Flirting with a Stranger in the House Opposite Is Getting Me Through Lockdown

We smoke out of our windows at the same time. Sometimes, he winks at me.
Nana Baah
London, GB
April 28, 2020, 8:15am
How to Date During Coronavirus Lockdown
Photo courtesy London photographer Christopher Fernandez, who has been taking photos of his neighbours during the coronavirus lockdown. The prints are on sale, with proceeds going to NHS charities.

Since the beginning of lockdown, my neighbour and I have been flirting from our bedroom windows. What I mean is, we smoke out of our windows at the same time – usually around dinner or just before I go to bed. We look at each other across the back gardens littered with children’s toys and men trying to start barbecues, as the sun sets behind the rooftops. I always finish my cigarette first, he winks at me and I shut my window. It’s oddly intense – and under normal circumstances, I would find a wink creepy – but something about the interaction has kept me going back to the window each day.

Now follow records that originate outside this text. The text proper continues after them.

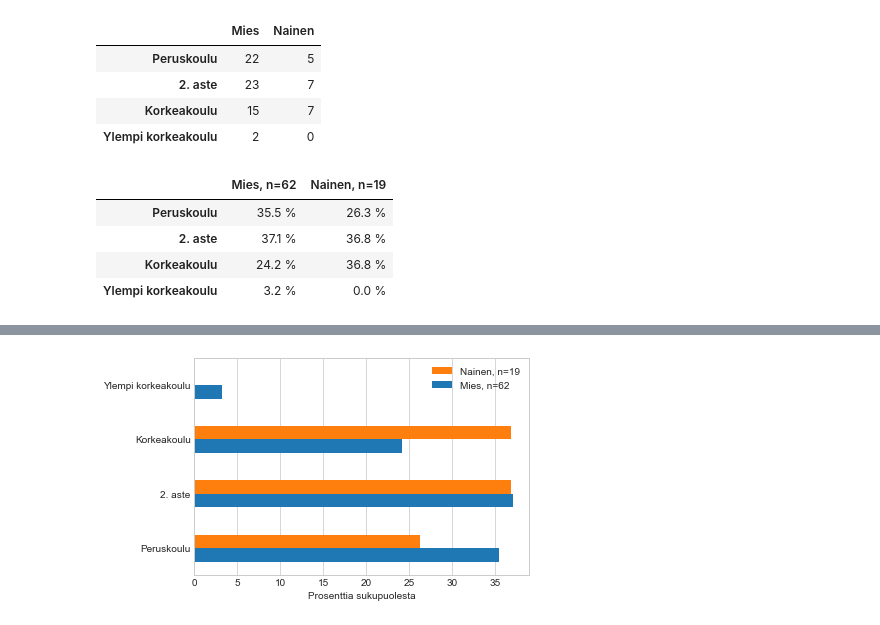
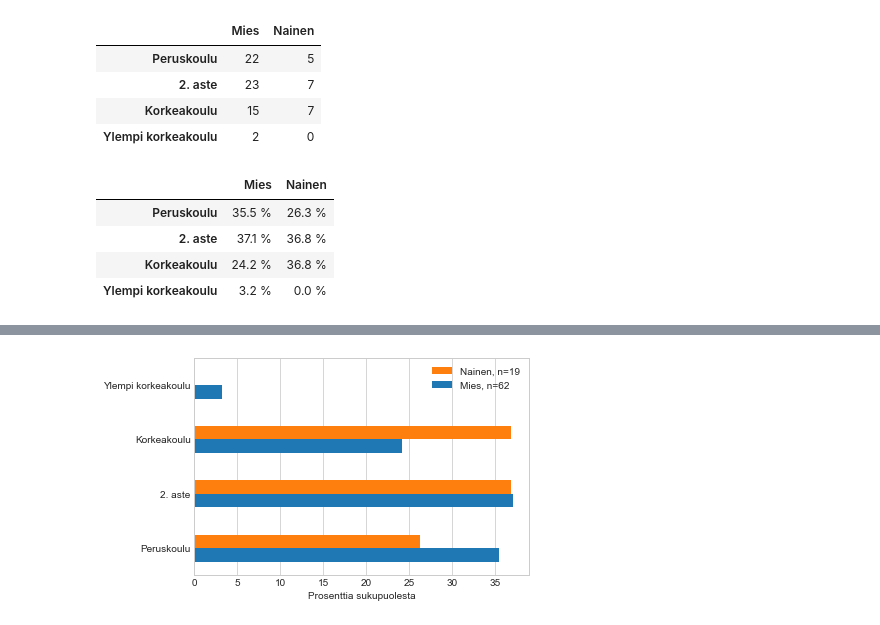
Before and after one commit to taanila/selittava, a Jupyter notebook: ristiintaulukointi.ipynb, the cells around one changed output, grey strips where cells are left out. Saved outputs shown, nothing was run; the diff lists cells and outputs as text; code cells hidden in the pictures.

```diff
--- a/ristiintaulukointi.ipynb
+++ b/ristiintaulukointi.ipynb
@@ -44,19 +49,15 @@ df1
 # %%
 # Ristiintaulukointi; prosentit (normalize) sarakkeiden kokonaismääristä
 df2 = pd.crosstab(df['koulutus'], df['sukup'], normalize = 'columns') * 100
 
-# Riviotsikot koulutus-listasta
+# Otsikot kuntoon edellä määriteltyjä listoja käyttäen
 df2.index = koulutus
-
-# Kikkailen n-arvot sarakeotsikoihin
-miehet = df['koulutus'][df['sukup'] == 1].count()
-naiset = df['koulutus'][df['sukup'] == 2].count()
-df2.columns = ['Mies, n=' + str(miehet), 'Nainen, n=' + str(naiset)]
+df2.columns = sukup
 
 # Ulkoasun tuunaus
 df2.style.format('{:.1f} %')
 # %% [output]
-|  | Mies, n=62 | Nainen, n=19 |
+|  | Mies | Nainen |
 | Peruskoulu | 35.5 % | 26.3 % |
 | 2. aste | 37.1 % | 36.8 % |
 | Korkeakoulu | 24.2 % | 36.8 % |
```
Also changed, not shown: parts of 9 cells of this notebook.
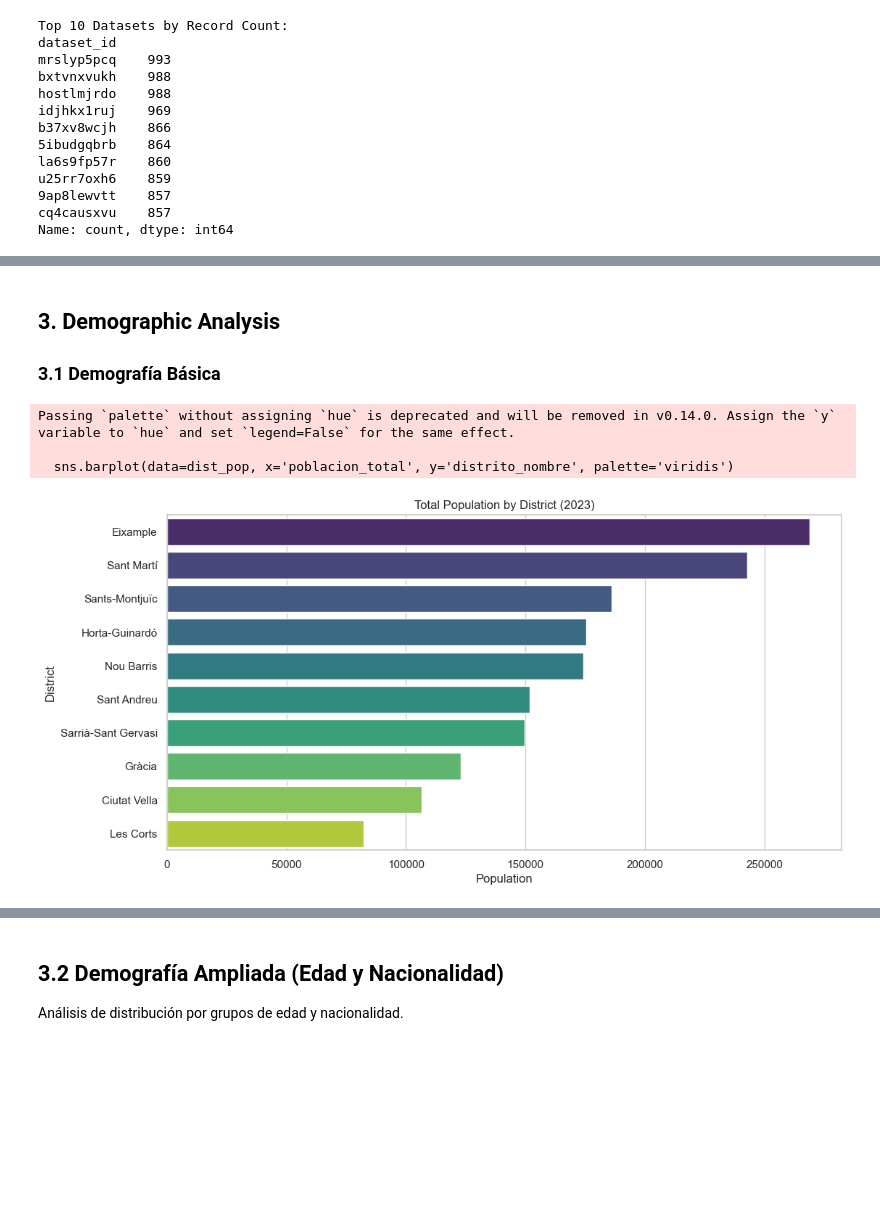
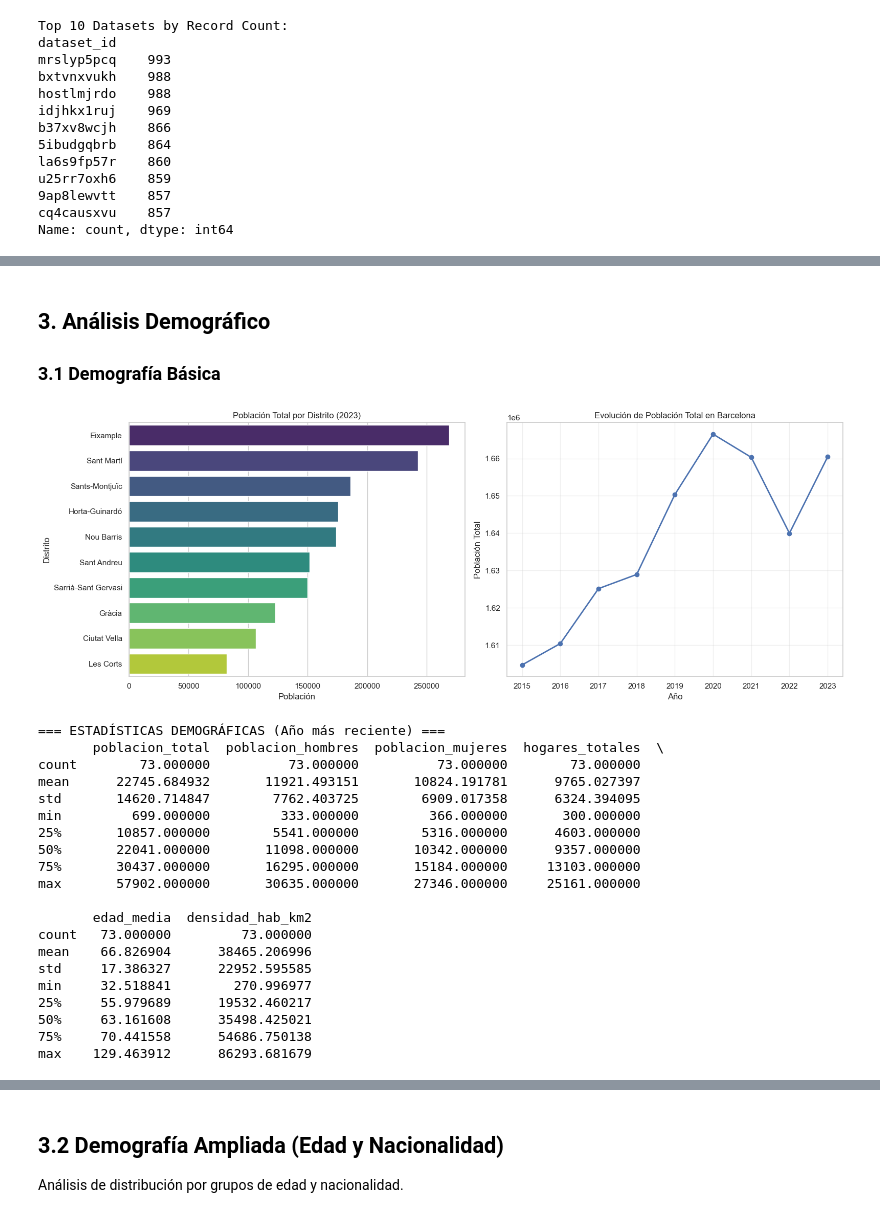
Before and after one commit to prototyp33/barcelona-housing-demographics-analyzer, a Jupyter notebook: notebooks/01-eda-initial.ipynb, the cells around one changed output, grey strips where cells are left out. Cells and saved outputs as stored; diff of their text form; code cells hidden in the pictures; blank space fills up the shorter version.

```diff
--- a/notebooks/01-eda-initial.ipynb
+++ b/notebooks/01-eda-initial.ipynb
@@ -244,5 +269,5 @@ plt.show()
 # %% [markdown]
-## 3. Demographic Analysis
+## 3. Análisis Demográfico
 
 ### 3.1 Demografía Básica
 # %%
@@ -251,38 +276,55 @@ latest_year = df_demo['anio'].max()
 df_demo_latest = df_demo[df_demo['anio'] == latest_year].merge(
     df_barrios[['barrio_id', 'barrio_nombre', 'distrito_nombre']],
     on='barrio_id'
 )
 
 dist_pop = df_demo_latest.groupby('distrito_nombre')['poblacion_total'].sum().sort_values(ascending=False).reset_index()
 
 fig, axes = plt.subplots(1, 2, figsize=(16, 6))
 
 # Población por distrito
-sns.barplot(data=dist_pop, x='poblacion_total', y='distrito_nombre', ax=axes[0], palette='viridis')
+sns.barplot(data=dist_pop, x='poblacion_total', y='distrito_nombre', hue='distrito_nombre', legend=False, ax=axes[0], palette='viridis')
 axes[0].set_title(f'Población Total por Distrito ({latest_year})')
 axes[0].set_xlabel('Población')
 axes[0].set_ylabel('Distrito')
 
 # Evolución temporal de población total
 poblacion_temporal = df_demo.groupby('anio')['poblacion_total'].sum().reset_index()
 axes[1].plot(poblacion_temporal['anio'], poblacion_temporal['poblacion_total'], marker='o', linewidth=2)
 axes[1].set_title('Evolución de Población Total en Barcelona')
 axes[1].set_xlabel('Año')
 axes[1].set_ylabel('Población Total')
 axes[1].grid(True, alpha=0.3)
 
 plt.tight_layout()
 plt.show()
 
 # Estadísticas demográficas
 print("=== ESTADÍSTICAS DEMOGRÁFICAS (Año más reciente) ===")
 print(df_demo_latest[['poblacion_total', 'poblacion_hombres', 'poblacion_mujeres',
                        'hogares_totales', 'edad_media', 'densidad_hab_km2']].describe())
 # %% [output]
+[figure, new version]
-Passing `palette` without assigning `hue` is deprecated and will be removed in v0.14.0. Assign the `y` variable to `hue` and set `legend=False` for the same effect.
+=== ESTADÍSTICAS DEMOGRÁFICAS (Año más reciente) ===
+       poblacion_total  poblacion_hombres  poblacion_mujeres  hogares_totales  \
+count        73.000000          73.000000          73.000000        73.000000
+mean      22745.684932       11921.493151       10824.191781      9765.027397
+std       14620.714847        7762.403725        6909.017358      6324.394095
+min         699.000000         333.000000         366.000000       300.000000
+25%       10857.000000        5541.000000        5316.000000      4603.000000
+50%       22041.000000       11098.000000       10342.000000      9357.000000
+75%       30437.000000       16295.000000       15184.000000     13103.000000
+max       57902.000000       30635.000000       27346.000000     25161.000000
 
-  sns.barplot(data=dist_pop, x='poblacion_total', y='distrito_nombre', palette='viridis')
+       edad_media  densidad_hab_km2
+count   73.000000         73.000000
+mean    66.826904      38465.206996
+std     17.386327      22952.595585
+min     32.518841        270.996977
+25%     55.979689      19532.460217
+50%     63.161608      35498.425021
+75%     70.441558      54686.750138
+max    129.463912      86293.681679
-[figure, old version]
 # %%
 # Análisis de demografía ampliada
 if not df_demo_amp.empty and 'grupo_edad' in df_demo_amp.columns:
```
Also changed, not shown: parts of 17 cells of this notebook, 25 other files.
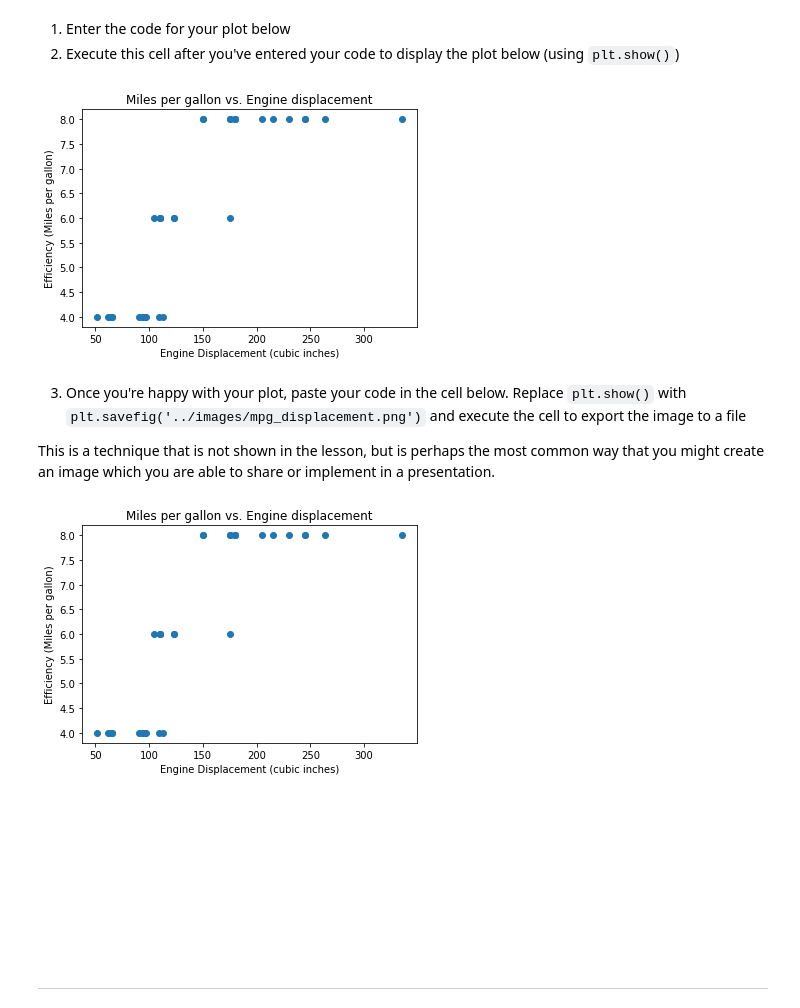
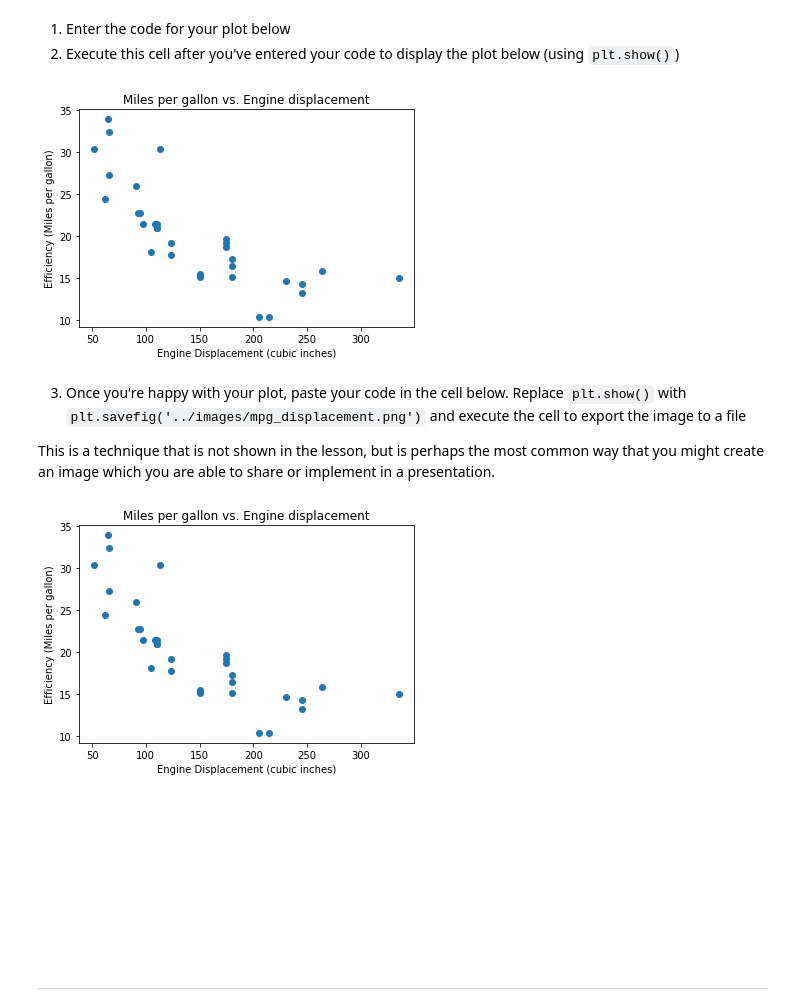
Before and after one commit to venGaza/ds-precourse-scatterplots, a Jupyter notebook: notebooks/scatterplot_challenges.ipynb, the cells around one changed output. Saved outputs shown, nothing was run; the diff lists cells and outputs as text; code cells hidden in the pictures.

```diff
--- a/notebooks/scatterplot_challenges.ipynb
+++ b/notebooks/scatterplot_challenges.ipynb
@@ -48,14 +48,14 @@ Seeing the structure of the data, in the dataframe above, create a scatter plot
 # %%
 # Enter your code here
 x = cars_data.iloc[:,4]
-y = cars_data.iloc[:,2]
+y = cars_data.iloc[:,1]
 plt.scatter(x, y, marker="o")
 plt.title('Miles per gallon vs. Engine displacement')
 plt.xlabel('Engine Displacement (cubic inches)')
 plt.ylabel('Efficiency (Miles per gallon)')
 plt.show()
 # %% [output]
-[figure, old version]
+[figure, new version]
 # %% [markdown]
 3. Once you're happy with your plot, paste your code in the cell below. Replace `plt.show()` with `plt.savefig('../images/mpg_displacement.png')` and execute the cell to export the image to a file
 
@@ -63,7 +63,7 @@ This is a technique that is not shown in the lesson, but is perhaps the most com
 # %%
 # Paste (and modify) your code here
 x = cars_data.iloc[:,4]
-y = cars_data.iloc[:,2]
+y = cars_data.iloc[:,1]
 plt.scatter(x, y, marker="o")
 plt.title('Miles per gallon vs. Engine displacement')
 plt.xlabel('Engine Displacement (cubic inches)')
@@ -71,7 +71,7 @@ plt.ylabel('Efficiency (Miles per gallon)')
 plt.rcParams['savefig.facecolor']='white'
 plt.savefig('../images/mpg_displacement.png')
 # %% [output]
-[figure, old version]
+[figure, new version]
 # %% [markdown]
 <br><br><br><br><br><br><br><br>
 
```
Also changed, not shown: 2 other files.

At a time when the touch of another human is a distant memory for single people or those quarantined away from their partners, these moments with my neighbour are the closest I’ve been getting to physical intimacy. They’re a placeholder for the real thing, of course. Catching a stranger’s gaze over the street is no substitute for the connection with someone who admires the very specific way you hold your head when you’re reading, or how your nose wrinkles when you’re annoyed. My neighbour doesn’t really know me. But until lockdown, I didn’t realise how much being desired mattered to me. While it goes without saying that physical desire alone isn’t enough to build a relationship, it’s definitely intoxicating. It’s the thrill of feeling someone’s eyes on you as you walk through a crowded bar, or a crush admitting that they watched your Instagram Story.

Before the social distancing measures were announced, I had only lived in my house for a couple of months and rarely ever opened the blinds. It was winter, dark when I woke up in the morning and dark again by the time I got home from work. On my street, the backs of the houses face inwards. Now that everyone is isolating, my neighbours and I are spending a lot of time on the inside, looking out at each other.

I’m not the only one feeling strangely closer to my neighbours lately. At the end of last month, a video showing a love story between two neighbours in New York went viral. Twenty-eight-year-old Jeremy looks out of his window and notices a woman filming herself dancing on the roof of her apartment block. He decides to fly a drone to her with his phone number, and lands himself a virtual video “date”. The coronavirus meet cute also earned him nearly 400,000 likes on Twitter. But my neighbour and I aren’t going to end up emulating Jeremy, mainly because I don’t own a drone but also because that is America, and we’re in the far more reserved south London.


When I explain my situation to sex and relationship psychologist Lucy Snider over Zoom, she says that the distance between my neighbour and I might actually be what’s so appealing to me. “You’ve got an intimate connection with somebody but you also have the freedom around not really knowing that person,” she explains. “You don’t have to run the risk of getting close to them and them hurting you, while still enjoying that connection that we all need and crave.”

What Snider says about having control over how close you get to someone definitely rings true. When I’m debasing myself by learning the TikTok dance to “Savage”, or eating a pile of oven chips smothered in mayonnaise, head propped up by one single pillow, the blinds stay closed. But when the sun gets just high enough in the sky to leak through my window and throw a spotlight over my bed, where I sprawl flatteringly across the sheets like the lead in a rom com, the blinds are open – and my neighbour is watching.

There’s no space for disappointment with him because there are no expectations. Neither is there the possibility of what usually happens when you meet someone on a dating app: they send you a voice-note before the date and you fall in love with their voice, and they "lol" at your jokes, but then you meet and you realise that the iPhone microphone did wonders for them and they’re not as funny as they were over WhatsApp. It’s nice to be able to ignore the fact that my neighbour could easily be one of those guys. I need never know whether he's a snob about reality TV, or a Tory, or someone who chews with their mouth open.

One thing I do know is that, when this is all over, we’ll go back to just being neighbours. I don’t have a crush on him. I probably couldn’t draw his face from memory despite looking at it everyday – it could be a different man at that window every day and I probably wouldn’t notice. But being watched is just enough to tide me over, until we’re all allowed back into the real world.


This article originally appeared on VICE UK.